Data under study:
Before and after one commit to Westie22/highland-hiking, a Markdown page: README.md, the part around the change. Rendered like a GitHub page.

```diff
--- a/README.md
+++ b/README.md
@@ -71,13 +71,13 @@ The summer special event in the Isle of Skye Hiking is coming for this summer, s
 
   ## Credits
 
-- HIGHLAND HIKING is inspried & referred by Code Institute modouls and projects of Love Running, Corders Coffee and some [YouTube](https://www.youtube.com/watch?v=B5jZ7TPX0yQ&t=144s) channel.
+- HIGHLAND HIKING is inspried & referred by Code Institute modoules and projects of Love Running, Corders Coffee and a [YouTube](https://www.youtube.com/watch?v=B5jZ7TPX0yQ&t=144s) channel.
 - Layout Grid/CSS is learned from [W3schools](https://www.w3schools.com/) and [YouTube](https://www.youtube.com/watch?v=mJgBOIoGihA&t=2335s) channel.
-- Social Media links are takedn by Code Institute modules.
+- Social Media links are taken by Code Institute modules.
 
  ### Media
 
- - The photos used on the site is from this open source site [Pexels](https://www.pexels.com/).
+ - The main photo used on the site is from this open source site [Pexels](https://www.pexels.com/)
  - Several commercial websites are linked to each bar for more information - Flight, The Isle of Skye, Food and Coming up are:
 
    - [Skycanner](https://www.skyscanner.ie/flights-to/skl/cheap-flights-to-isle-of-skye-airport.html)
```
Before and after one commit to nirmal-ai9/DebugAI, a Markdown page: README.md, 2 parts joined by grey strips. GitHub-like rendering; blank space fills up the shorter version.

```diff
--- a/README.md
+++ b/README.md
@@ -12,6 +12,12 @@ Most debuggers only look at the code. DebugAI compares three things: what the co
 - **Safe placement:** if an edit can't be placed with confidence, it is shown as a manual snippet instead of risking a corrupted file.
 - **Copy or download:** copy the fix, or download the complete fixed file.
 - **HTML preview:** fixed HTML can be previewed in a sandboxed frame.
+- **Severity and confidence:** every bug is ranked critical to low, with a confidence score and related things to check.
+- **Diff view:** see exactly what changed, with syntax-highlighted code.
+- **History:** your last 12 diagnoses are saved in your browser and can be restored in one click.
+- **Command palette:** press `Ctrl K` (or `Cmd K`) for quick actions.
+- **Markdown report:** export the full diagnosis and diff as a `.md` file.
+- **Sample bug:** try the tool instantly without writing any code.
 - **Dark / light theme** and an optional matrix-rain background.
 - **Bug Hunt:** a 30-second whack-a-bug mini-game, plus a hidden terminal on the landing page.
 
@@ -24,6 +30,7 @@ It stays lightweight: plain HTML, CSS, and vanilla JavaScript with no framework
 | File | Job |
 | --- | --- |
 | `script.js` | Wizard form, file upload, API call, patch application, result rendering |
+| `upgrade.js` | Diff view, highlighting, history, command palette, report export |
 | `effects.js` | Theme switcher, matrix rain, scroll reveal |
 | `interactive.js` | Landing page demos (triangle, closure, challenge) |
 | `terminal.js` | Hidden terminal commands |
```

Task description:
Exactly how many lines in the records above hold the string "this"? Reply with that number only.

Exercise solution:
3